Dataset items

----------------

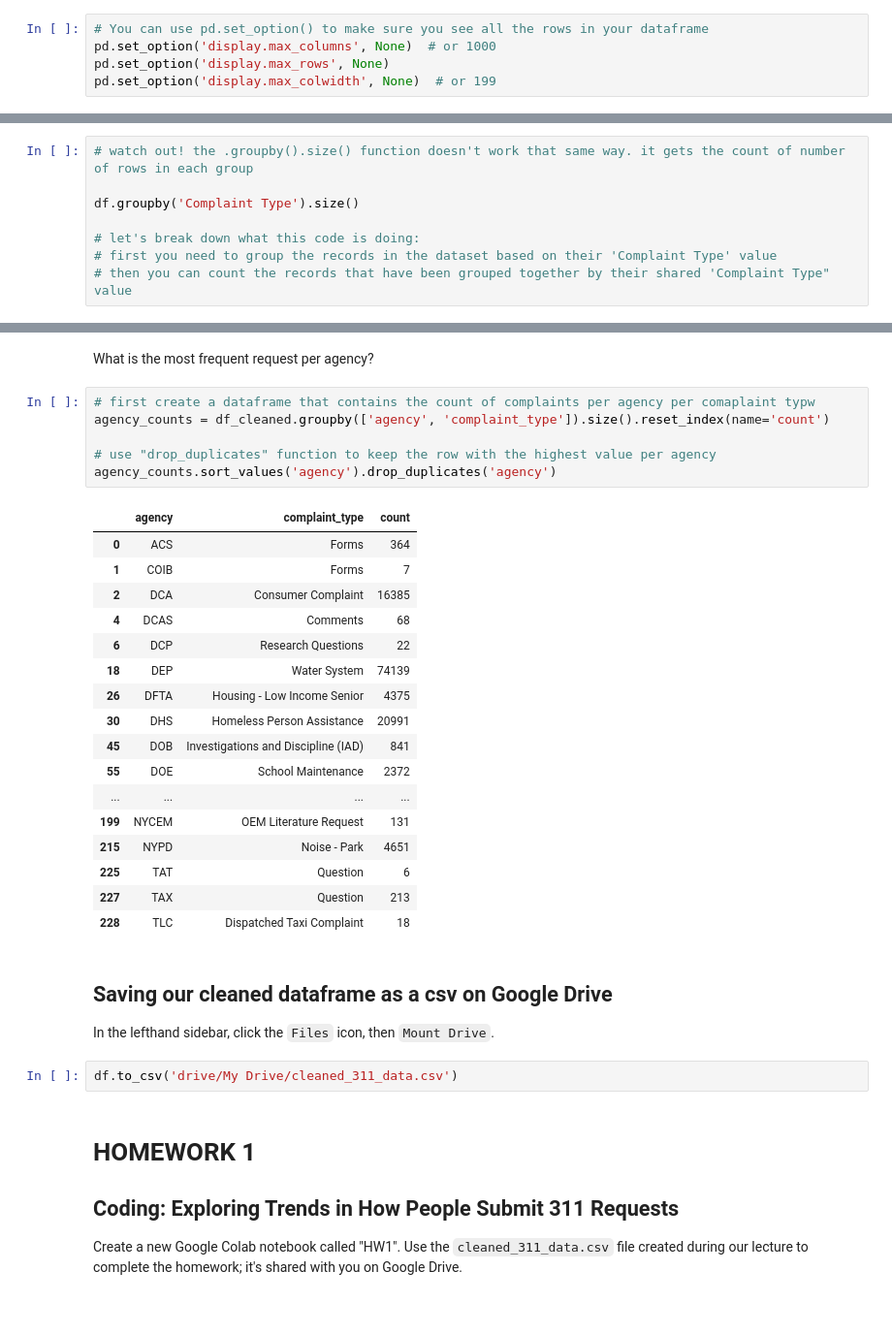
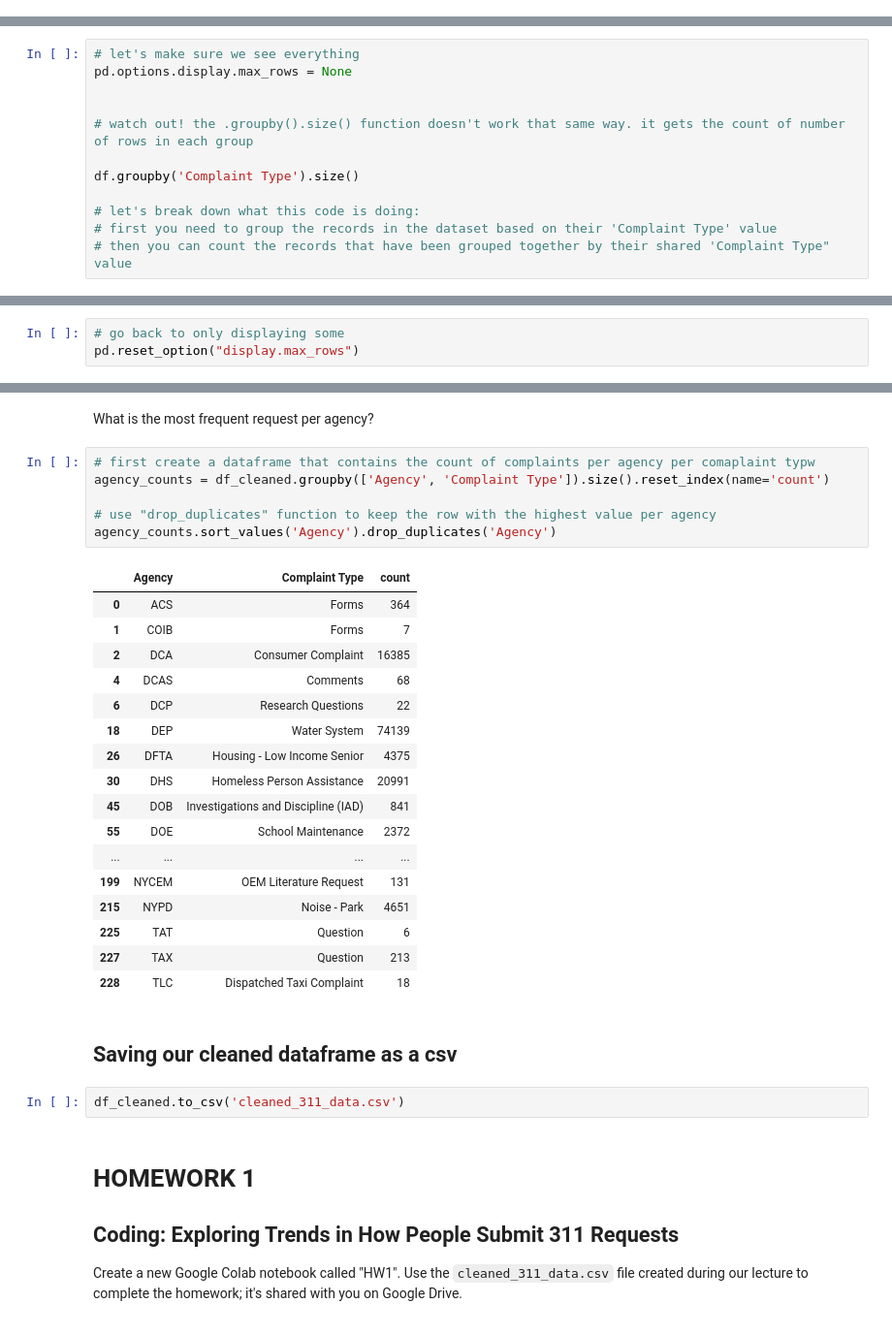
Before and after one commit to afeld/python-public-policy, a Jupyter notebook: lecture_1.ipynb, the cells around one changed output, grey strips where cells are left out. Shown at 97% size. Saved outputs shown, nothing was run; the diff lists cells and outputs as text.

Commit message:
simplify the data cleaning in lecture 1

```diff
--- a/lecture_1.ipynb
+++ b/lecture_1.ipynb
@@ -9,11 +9,6 @@
 ## Start by importing necessary packages
 # %%
 import pandas as pd
-# %%
-# You can use pd.set_option() to make sure you see all the rows in your dataframe
-pd.set_option('display.max_columns', None)  # or 1000
-pd.set_option('display.max_rows', None)
-pd.set_option('display.max_colwidth', None)  # or 199
 # %% [markdown]
 ## Read and save 311 Service Requests dataset as a pandas dataframe
 # %%
@@ -248,6 +238,10 @@ df['Unique Key'].size
 # %% [output]
 2859200
 # %%
+# let's make sure we see everything
+pd.options.display.max_rows = None
+
+
 # watch out! the .groupby().size() function doesn't work that same way. it gets the count of number of rows in each group
 
 df.groupby('Complaint Type').size()
@@ -327,6 +320,9 @@ valid_complaint_types
 353                                 Window Guard
 354                      X-Ray Machine/Equipment
 Name: Complaint Type, dtype: object
+# %%
+# go back to only displaying some
+pd.reset_option("display.max_rows")
 # %% [markdown]
 Filter our `df` dataframe to only keep the rows where the `Complaint Type` value is in the `valid_complaint_types` series we created in the previous step. Save the result in a new dataframe.
 # %%
@@ -442,12 +433,12 @@ df.groupby('agency').size().nlargest(15).reset_index(name='count')
 What is the most frequent request per agency?
 # %%
 # first create a dataframe that contains the count of complaints per agency per comaplaint typw
-agency_counts = df_cleaned.groupby(['agency', 'complaint_type']).size().reset_index(name='count')
+agency_counts = df_cleaned.groupby(['Agency', 'Complaint Type']).size().reset_index(name='count')
 
 # use "drop_duplicates" function to keep the row with the highest value per agency
-agency_counts.sort_values('agency').drop_duplicates('agency')
+agency_counts.sort_values('Agency').drop_duplicates('Agency')
 # %% [output]
-|  | agency | complaint_type | count |
+|  | Agency | Complaint Type | count |
 | 0 | ACS | Forms | 364 |
 | 1 | COIB | Forms | 7 |
 | 2 | DCA | Consumer Complaint | 16385 |
@@ -465,11 +456,9 @@ agency_counts.sort_values('agency').drop_duplicates('agency')
 | 227 | TAX | Question | 213 |
 | 228 | TLC | Dispatched Taxi Complaint | 18 |
 # %% [markdown]
-## Saving our cleaned dataframe as a csv on Google Drive
-
-In the lefthand sidebar, click the `Files` icon, then `Mount Drive`.
+## Saving our cleaned dataframe as a csv
 # %%
-df.to_csv('drive/My Drive/cleaned_311_data.csv')
+df_cleaned.to_csv('cleaned_311_data.csv')
 # %% [markdown]
 # HOMEWORK 1
 
```
Also changed, not shown: parts of 12 cells of this notebook.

----------------

• **Your instructions**
Filter the records above for lines containing the word "where", and copy those lines.

• **Response below**
Before and after one commit to afeld/python-public-policy, a Jupyter notebook: lecture_1.ipynb, the cells around one changed output, grey strips where cells are left out. Shown at 97% size. Saved outputs shown, nothing was run; the diff lists cells and outputs as text.
 Filter our `df` dataframe to only keep the rows where the `Complaint Type` value is in the `valid_complaint_types` series we created in the previous step. Save the result in a new dataframe.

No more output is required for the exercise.